1. Invite older children or adults from the community, who are able to read and speak in Samoan. You may have students in the class who are able to read and speak Samoan – and are willing to do so in front of the class. Ask them to come and read the story (in both English and Samoan) and talk about the ideas presented in it. Children should be encouraged to

  • talk about the things that are the same about the preschool in the story and their own experiences
  • talk about the things that are different
  • at preschool level, use the pictures to develop opportunities to talk about colours, shapes, counting objects etc…

2. Re-read the story, just in Samoan this time. As you (or the visitor) read, stop along the way and ask children if they can recognize any of the words being read.

eg. “On this page, we are reading about meeting the teacher. Which word do you think might be ‘teacher’ in Samoan? Now as I read this next page, listen again for that word faia’oga/ teacher.”

Some helpful vocabulary:faiā’oga = teachertala = story

Tusi Pa’ia  =   bible

tusi = book

mea = sand

vai = water

uila = bike

polo = ball

sisiva =  dance

tasi, lua, tolu, tiū = one, two, three, four

3. Because interaction is an important aspect of language learning, involve students in an interaction task that allows them to practice reading and saying this new vocabulary.

They could each make a label for different things in the classroom, featuring both English and Samoan language, as well as a picture. Labels can be displayed around the classroom.

4. Ask the visitor to choose a short passage from the story. Have the words of this passage so that they are visible to all students, and have them learn how to read this passage, using correct pronunciation. Children could go away and practice with a buddy, then “perform” the passage to the class and visitor.

Curriculum Links Learning Languages Proficiency Descriptor

  • students can understand and use familiar expressions and everyday vocabulary (Level 1 & 2)


Selecting and using language, symbols and texts to communicate

  • understand and produce information and ideas (Level 1, 2 & 3)

Participating and contributing in communities

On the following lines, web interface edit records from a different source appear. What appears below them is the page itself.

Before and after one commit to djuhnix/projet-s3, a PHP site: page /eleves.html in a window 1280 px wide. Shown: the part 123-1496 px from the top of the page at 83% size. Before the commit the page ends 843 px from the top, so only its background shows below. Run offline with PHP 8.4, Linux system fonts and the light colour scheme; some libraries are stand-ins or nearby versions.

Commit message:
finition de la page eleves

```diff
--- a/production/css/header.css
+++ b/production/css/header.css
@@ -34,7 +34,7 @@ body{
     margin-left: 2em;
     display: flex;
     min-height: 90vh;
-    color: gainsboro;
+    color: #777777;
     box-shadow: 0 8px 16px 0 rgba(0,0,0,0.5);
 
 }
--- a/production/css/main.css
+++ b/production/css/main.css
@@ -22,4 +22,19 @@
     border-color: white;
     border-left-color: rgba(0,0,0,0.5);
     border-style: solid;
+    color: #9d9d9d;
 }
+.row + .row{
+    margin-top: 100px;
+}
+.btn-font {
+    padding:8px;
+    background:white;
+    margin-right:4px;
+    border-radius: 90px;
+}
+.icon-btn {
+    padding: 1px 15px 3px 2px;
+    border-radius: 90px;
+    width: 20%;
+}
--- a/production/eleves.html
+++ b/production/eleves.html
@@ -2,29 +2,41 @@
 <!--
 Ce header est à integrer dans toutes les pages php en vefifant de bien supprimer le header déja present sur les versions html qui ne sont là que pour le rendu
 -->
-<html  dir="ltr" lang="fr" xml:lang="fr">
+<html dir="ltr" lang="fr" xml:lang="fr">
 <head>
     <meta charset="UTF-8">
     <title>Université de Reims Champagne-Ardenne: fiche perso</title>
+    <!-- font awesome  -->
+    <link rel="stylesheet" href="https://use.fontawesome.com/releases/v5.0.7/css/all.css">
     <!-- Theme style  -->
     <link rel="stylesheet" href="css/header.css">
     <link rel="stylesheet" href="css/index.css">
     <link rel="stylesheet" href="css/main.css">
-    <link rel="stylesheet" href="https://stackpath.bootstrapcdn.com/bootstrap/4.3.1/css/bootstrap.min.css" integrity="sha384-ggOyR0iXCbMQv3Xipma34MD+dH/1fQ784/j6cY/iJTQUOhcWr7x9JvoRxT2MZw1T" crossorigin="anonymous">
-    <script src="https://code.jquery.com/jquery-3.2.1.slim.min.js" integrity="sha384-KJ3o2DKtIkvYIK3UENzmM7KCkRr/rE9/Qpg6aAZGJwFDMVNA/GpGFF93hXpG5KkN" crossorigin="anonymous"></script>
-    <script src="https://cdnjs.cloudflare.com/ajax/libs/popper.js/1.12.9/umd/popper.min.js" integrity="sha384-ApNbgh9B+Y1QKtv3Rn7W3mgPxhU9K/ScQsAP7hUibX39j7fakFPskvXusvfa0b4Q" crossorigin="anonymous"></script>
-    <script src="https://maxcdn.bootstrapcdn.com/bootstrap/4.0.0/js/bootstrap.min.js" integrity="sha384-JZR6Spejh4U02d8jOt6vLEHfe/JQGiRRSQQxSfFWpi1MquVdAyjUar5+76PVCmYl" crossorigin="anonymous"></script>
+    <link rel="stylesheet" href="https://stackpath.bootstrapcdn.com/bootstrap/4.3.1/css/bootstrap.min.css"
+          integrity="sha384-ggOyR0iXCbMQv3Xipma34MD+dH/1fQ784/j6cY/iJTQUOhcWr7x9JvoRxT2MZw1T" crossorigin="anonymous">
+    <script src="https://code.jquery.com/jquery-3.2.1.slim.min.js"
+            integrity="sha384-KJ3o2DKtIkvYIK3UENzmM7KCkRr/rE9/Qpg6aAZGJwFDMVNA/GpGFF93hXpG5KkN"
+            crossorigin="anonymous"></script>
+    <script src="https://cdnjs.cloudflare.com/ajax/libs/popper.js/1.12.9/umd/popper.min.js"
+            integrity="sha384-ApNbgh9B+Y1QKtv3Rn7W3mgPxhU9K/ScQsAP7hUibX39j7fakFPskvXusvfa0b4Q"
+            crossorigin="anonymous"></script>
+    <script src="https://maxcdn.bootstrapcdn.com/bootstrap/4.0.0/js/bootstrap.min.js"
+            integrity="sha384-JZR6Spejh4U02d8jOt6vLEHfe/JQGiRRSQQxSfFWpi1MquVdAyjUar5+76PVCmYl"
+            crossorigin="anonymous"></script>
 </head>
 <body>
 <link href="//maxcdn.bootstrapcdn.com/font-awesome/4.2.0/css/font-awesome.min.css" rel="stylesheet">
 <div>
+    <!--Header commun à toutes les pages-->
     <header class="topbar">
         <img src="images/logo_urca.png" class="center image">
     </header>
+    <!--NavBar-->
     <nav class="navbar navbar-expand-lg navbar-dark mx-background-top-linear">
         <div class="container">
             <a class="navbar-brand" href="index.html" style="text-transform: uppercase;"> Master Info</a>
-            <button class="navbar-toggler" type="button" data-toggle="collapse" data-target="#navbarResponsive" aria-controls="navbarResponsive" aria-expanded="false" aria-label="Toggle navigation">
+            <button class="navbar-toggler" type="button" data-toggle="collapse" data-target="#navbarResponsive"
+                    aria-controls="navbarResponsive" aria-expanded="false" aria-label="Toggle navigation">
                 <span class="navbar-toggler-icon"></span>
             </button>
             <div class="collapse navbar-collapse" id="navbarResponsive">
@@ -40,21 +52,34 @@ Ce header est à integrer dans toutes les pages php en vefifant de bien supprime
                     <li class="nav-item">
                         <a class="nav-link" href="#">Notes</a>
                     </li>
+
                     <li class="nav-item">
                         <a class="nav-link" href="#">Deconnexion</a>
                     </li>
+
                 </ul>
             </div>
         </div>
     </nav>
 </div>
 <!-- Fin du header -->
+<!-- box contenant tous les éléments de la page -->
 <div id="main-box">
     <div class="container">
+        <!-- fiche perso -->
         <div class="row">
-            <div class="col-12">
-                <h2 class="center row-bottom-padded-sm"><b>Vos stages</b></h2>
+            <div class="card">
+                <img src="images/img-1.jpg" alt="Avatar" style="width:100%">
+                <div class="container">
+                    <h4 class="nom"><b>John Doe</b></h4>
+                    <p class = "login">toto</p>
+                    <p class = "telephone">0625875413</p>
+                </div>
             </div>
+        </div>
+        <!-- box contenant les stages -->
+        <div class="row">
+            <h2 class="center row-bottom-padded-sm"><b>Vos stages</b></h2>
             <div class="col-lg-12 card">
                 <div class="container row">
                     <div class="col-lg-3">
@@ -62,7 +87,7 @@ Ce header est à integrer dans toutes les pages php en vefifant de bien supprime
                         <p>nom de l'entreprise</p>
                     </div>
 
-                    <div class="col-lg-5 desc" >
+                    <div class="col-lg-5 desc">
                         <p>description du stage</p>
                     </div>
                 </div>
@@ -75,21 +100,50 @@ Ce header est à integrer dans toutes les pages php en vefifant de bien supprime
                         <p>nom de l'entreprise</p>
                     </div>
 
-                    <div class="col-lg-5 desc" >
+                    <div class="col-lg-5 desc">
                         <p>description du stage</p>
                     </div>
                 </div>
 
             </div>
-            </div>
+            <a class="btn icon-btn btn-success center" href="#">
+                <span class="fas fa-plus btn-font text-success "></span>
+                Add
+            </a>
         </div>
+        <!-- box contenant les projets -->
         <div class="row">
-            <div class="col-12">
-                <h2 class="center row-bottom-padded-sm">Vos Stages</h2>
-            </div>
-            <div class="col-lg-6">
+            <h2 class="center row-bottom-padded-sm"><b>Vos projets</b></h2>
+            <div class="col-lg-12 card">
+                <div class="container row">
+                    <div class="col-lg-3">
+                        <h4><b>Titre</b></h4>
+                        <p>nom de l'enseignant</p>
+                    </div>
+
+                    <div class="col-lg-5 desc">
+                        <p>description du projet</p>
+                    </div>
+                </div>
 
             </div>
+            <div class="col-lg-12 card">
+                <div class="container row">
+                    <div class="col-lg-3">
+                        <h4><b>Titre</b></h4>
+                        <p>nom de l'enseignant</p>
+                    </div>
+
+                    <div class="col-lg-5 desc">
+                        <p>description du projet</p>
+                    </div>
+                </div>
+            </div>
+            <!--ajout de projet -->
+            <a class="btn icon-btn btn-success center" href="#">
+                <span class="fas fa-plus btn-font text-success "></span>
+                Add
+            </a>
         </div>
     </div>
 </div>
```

  • use cultural knowledge to communicate appropriately (Level 1, 2 & 3)

Language Knowledge

  • recognise and describe ways in which the target language is organized (Level 1 & 2)
  • compare and contrast languages (Level 1, 2 & 3)

Cultural Knowledge

  • recognise and describe ways in which the target culture(s) is/ are organized (Level 1 & 2)
  • compare and contrast cultural practices (Level 1, 2 & 3)

Links to other books in the PPBC

Watercress Tuna and the Children of Champion Street by Patricia GraceKa’akapera Tikai by Lino NelisiTane Steals the Show by Lino Nelisi

Sione’s Talo by Lino Nelisi

My School Bag, When I go to Church by Tolo Pereira

Upside-down Face by Lemalu Ros Afamasaga

O Le Fa’aipoipoga by Emma Kruse Vaai

The Woven Flax Kete by Angie Belcher

O Le Aso S Pa’eoa’e by Saron Aiono-Iosefa

– all of these books are available in dual or multi language versions, to support bilingual and new language learners.

Other ideas

  • Use the story as a model for children’s own writing about what happens at their own school or preschool (English)
  • This book could be used in class with Samoan language speaking students to develop their home language, as well as support their English language learning (Learning Languages)